— DATA SUPPLIED —
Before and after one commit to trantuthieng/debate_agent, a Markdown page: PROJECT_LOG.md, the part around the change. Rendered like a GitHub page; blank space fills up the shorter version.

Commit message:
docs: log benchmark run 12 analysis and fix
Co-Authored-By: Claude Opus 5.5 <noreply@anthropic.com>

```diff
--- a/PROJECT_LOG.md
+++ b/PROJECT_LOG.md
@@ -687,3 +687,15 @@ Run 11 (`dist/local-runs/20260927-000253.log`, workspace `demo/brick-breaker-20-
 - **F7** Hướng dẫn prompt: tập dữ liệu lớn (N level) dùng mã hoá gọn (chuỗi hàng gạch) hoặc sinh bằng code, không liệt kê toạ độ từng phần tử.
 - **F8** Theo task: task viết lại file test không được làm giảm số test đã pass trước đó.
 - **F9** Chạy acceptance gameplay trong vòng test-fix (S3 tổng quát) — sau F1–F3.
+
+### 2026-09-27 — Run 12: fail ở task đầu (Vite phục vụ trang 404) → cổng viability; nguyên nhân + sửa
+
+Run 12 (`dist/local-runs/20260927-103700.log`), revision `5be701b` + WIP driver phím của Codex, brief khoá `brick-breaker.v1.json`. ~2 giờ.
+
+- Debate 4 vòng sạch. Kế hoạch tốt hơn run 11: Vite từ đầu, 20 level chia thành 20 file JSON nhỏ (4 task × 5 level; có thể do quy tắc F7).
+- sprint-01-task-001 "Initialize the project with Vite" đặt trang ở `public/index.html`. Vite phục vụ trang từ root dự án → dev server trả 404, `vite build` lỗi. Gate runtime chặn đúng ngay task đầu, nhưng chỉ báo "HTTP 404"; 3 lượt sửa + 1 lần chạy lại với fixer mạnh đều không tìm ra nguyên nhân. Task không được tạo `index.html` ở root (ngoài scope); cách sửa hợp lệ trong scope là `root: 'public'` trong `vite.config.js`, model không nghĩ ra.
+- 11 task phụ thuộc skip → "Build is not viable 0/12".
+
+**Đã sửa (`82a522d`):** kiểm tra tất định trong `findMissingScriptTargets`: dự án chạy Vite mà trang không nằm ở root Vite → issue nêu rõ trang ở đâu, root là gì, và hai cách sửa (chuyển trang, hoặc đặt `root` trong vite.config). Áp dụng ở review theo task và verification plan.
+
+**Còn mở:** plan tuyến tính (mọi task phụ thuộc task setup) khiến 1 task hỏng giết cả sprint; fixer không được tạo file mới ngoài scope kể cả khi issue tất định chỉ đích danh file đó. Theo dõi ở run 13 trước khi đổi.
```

— ABOUT THIS EXERCISE —
Only a number is wanted here. How many lines in the material contain "brick"?

— RESULT OF THIS TASK —
2